- Third-Party Liability Coverage of at least $2,000,000 protects you if a third party is killed, injured, or has their property damaged. If you are sued, this coverage pays the claim up to the limit of your coverage as well as the cost of settling the claim(s).
- Statutory Accident Benefits Coverage provides supplementary medical rehabilitation, attendant care, caregiver, non-earner and income replacement if you are killed or injured in an accident, regardless of the party responsible.
- Direct Compensation – Property Damage (DCPD) Coverage pays for the damage to your vehicle and its contents if another party is at fault for an accident that occurs in Ontario and if the driver is insured by an insurance company licensed in Ontario.
- Uninsured Automobile Coverage provides financial compensation of up to $25,000 (subject to a deductible) for you and your family if you are injured or killed by an unidentified driver or by an uninsured motorist. This also covers damage to your vehicle caused by an unidentified driver.
How are snowmobile premiums determined?
There are many different factors that go into snowmobile insurance rating. Snowmobile rates are typically based on:
- Sleds value, size and power
- The age and experience of the principal driver
- Location (based on your home address)
Do I need snowmobile coverage in the summer?
Insurance companies are aware that snowmobiles are only driven during the winter period, and they account for that in your annual premium.
Even if your premium accrues through the winter season, your insurance payments account for it. What does that mean? Insurance companies adjust the policy with the understanding the use is seasonal and even out payments throughout the year. So if you cancel before year-end, you may have a bill to pay to make up for the premium incurred through the peak winter season.
Plus, an added benefit with an annual comprehensive coverage package in place, your sled will be protected – even when it’s in storage. This means risks like theft, fire, wind, while stored away for the season may be covered. If you cancel the policy, that coverage will not be available while in storage should a covered peril (risk) occur. The annual coverage provides that added peace of mind, year-round. Plus, combining your snowmobile coverage with your car, home, or other insurance policies may offer cost savings on your snowmobile premiums.
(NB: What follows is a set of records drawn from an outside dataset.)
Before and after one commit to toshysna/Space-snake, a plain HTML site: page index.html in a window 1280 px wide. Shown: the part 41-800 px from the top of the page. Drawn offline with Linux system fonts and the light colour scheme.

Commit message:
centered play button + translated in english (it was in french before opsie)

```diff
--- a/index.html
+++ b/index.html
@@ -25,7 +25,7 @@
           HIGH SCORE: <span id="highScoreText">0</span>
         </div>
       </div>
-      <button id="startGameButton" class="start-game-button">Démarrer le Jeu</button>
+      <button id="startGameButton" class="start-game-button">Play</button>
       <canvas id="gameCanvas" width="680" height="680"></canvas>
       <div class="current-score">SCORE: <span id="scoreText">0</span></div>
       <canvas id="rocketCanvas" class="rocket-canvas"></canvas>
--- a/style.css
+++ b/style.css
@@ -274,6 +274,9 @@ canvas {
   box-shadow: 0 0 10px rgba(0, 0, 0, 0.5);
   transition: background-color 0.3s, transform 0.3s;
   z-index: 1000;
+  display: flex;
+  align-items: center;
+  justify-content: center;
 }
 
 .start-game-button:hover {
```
Is snowmobile insurance required?
In Ontario, snowmobile insurance is mandatory unless you are ONLY driving your vehicle on your property.
Even if you only ride your vehicle for a short time (though with Ontario winters lasting longer you will definitely have more riding time), a full year policy is required as it is rated keeping the length of the season in mind.
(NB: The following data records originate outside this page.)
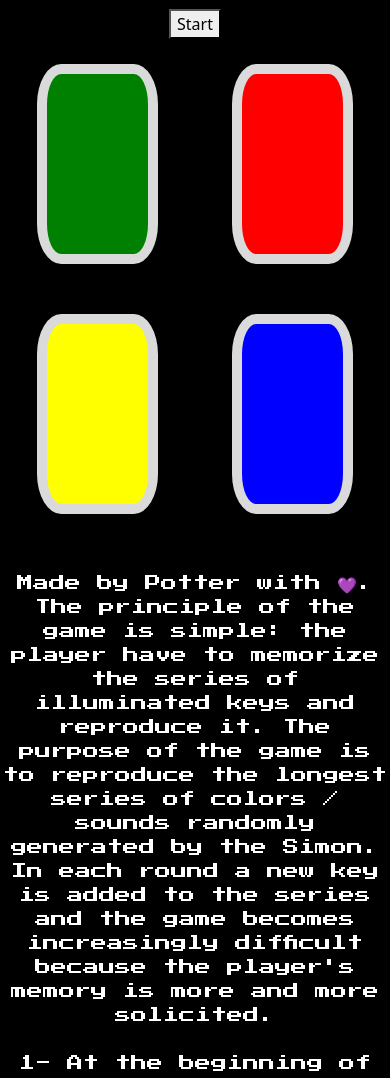
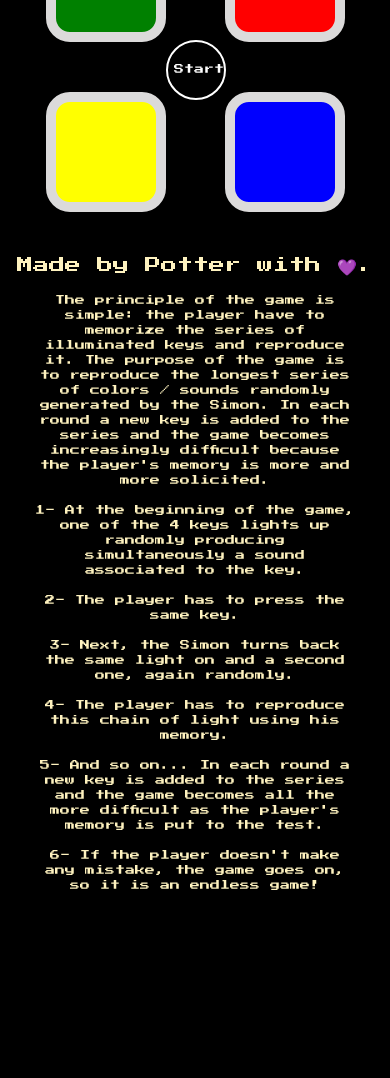
Before and after one commit to parithipotter/simon-game, a plain HTML site: page index.html in a window 390 px wide. Shown: the part 260-1338 px from the top of the page. After the commit the page ends 1184 px from the top, so only its background shows below. Drawn offline with nearby package versions, Linux system fonts and the light colour scheme.

Commit message:
Add files via upload

```diff
--- a/index.js
+++ b/index.js
@@ -4,7 +4,7 @@ var started = false;
 var userClickPatter = [];
 var level = 0;
 
-$(document).keypress(function () {
+$(".button1").click(function () {
     if(!started){
         $("#level-title").text("Level "+level);
         newSequence();
@@ -89,4 +89,7 @@ function Restart(){
     level = 0;
     gamePattern = [];
     started = false;
+    $(".button1").text("Restart");
+    var button = $(".button1");
+    button.addClass("restart");
 }
--- a/styles.css
+++ b/styles.css
@@ -10,13 +10,15 @@ body {
   color: #FEF2BF;
 }
 
-.container {
-  display: block;
-  width: 50%;
-  margin: auto;
-
+.left{
+  justify-content: flex-start;
 }
-
+.left{
+  margin-left: 5rem;
+}
+.right{
+  margin-right: 5rem;
+}
 .btn {
   margin: 25px;
   display: inline-block;
@@ -53,8 +55,91 @@ body {
 }
 
 footer{
+
   padding-top:8%;
   padding-bottom:8%;
+  color: #FEF2BF;
   font-family: 'Press Start 2P', cursive;
-  color:white;
 }
+p{
+  margin: 1rem;
+  font-size: 10px;
+}
+footer{
+  margin:1rem;
+  padding:8rem;
+}
+.button1 {
+  font-family: 'Press Start 2P', cursive;
+  font-size: 1rem;
+  background-color: black;
+  color: white;
+  border-radius: 50%;
+  width: 100px;
+  height: 100px;
+  position: relative;
+  top: 50%;
+  transform: translate(10px, 301px);
+  border: 2px solid white;
+  transition: .5s;
+}
+.button1:hover{
+  background-color: white;
+  color:black;
+
+}
+.restart{
+  font-size: 10px;
+}
+
+
+@media (max-width:576px) {
+.btn {
+    margin: 25px;
+    display: inline-block;
+    height: 120px;
+    width: 120px;
+    border: 10px solid rgb(219, 218, 218);
+    border-radius: 20%;
+  }
+  .button1 {
+    font-family: 'Press Start 2P', cursive;
+    font-size: 10px;
+    background-color: black;
+    color: white;
+    border-radius: 50%;
+    width: 60px;
+    height: 60px;
+    position: relative;
+    top: 50%;
+    transform: translate(1px, 203px);
+    border: 2px solid white;
+    transition: .5s;
+  }
+  .left{
+    justify-content: flex-start;
+  }
+  .left{
+    margin-right: -1rem;
+    margin-left: 0rem;
+  }
+  .right{
+    margin-right: 0rem;
+    margin-left: -1rem;
+  }
+  #level-title{
+    font-size: 1.5rem;
+  }
+  p{
+    margin: 1rem;
+    font-size: 10px;
+  }
+  footer{
+    margin:1rem;
+    padding:0rem;
+  }
+  .restart{
+    font-size: 5px;
+  }
+
+}
```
Who can legally drive a snowmobile?
Everyone over the age of 12.
But, there are rules for drivers between 12-15 years old and those who do not have a valid auto driver’s license. If you fall into this category, you would require a motorized snow vehicle operator’s license (MSVOL) to operate a snowmobile.
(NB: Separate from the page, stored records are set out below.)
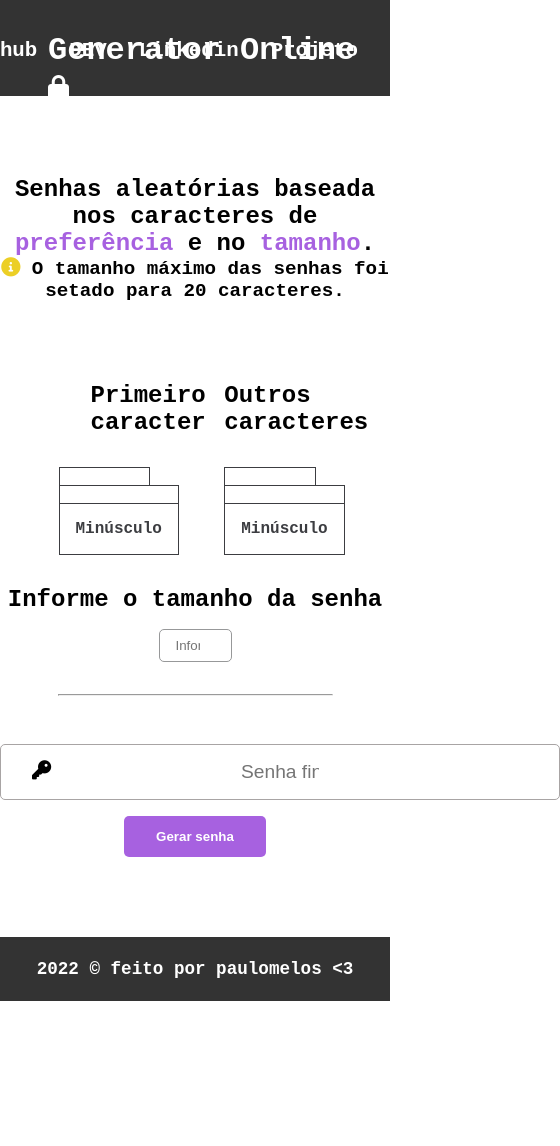
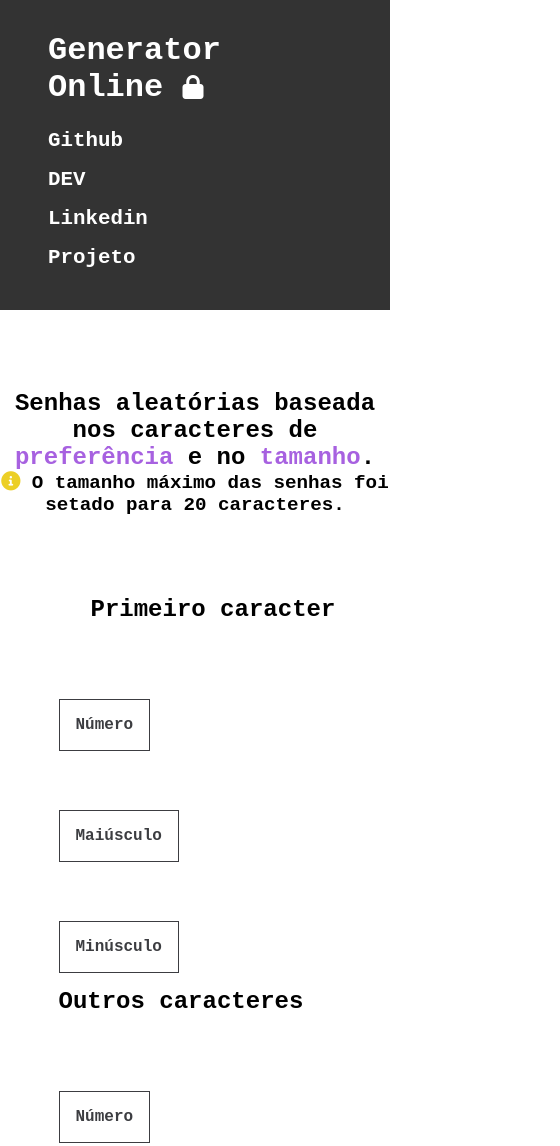
Before and after one commit to pauloesmelos/password-generator, a plain HTML site: page index.html in a window 390 px wide. Shown: the top 1146 px of the page, 560 px wide, since content can reach past the window. Before the commit the page ends 1001 px from the top, so only its background shows below. Drawn offline with Linux system fonts and the light colour scheme.

Commit message:
added mobile responsivity

```diff
--- a/style.css
+++ b/style.css
@@ -87,7 +87,6 @@ section h4{
 }
 .first-caracter{
     width: 50%;
-    max-width: 50%;
     margin-left: 15%;
 }
 input[type=radio]{
@@ -108,7 +107,6 @@ input[type=radio]:checked + label{
 }
 .others-caracter{
     width: 50%;
-    max-width: 50%;
 }
 .flex{
     margin-top: 3rem;
@@ -187,3 +185,45 @@ footer{
 footer p{
     font-size: 1.1rem;
 }
+/*media queries*/
+@media screen and (max-width: 800px){
+    .ul-nav{
+        display: block;
+        position: relative;
+        margin-top: 2rem;
+    }
+    .ul-nav li{
+        margin-top: 2rem;
+    }
+    .options{
+        flex-wrap: wrap;
+    }
+    .first-caracter{
+        width: 100%;
+    }
+    .others-caracter{
+        width: 100%;
+        margin-top: 2rem;
+        margin-left: 15%;
+    }
+}
+
+@media screen and (max-width: 600px){
+    #return{
+        width: 80%;
+        padding: 1rem;
+    }
+    #tamanho{
+        width: 30%;
+    }
+}
+
+@media screen and (max-width: 410px){
+    input[type=radio]{
+        display: block;
+    }
+    .logo{
+        display: block;
+        position: relative;
+    }
+}
```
How to get one? Check out The Ontario Snowmobile Safety Course for more information.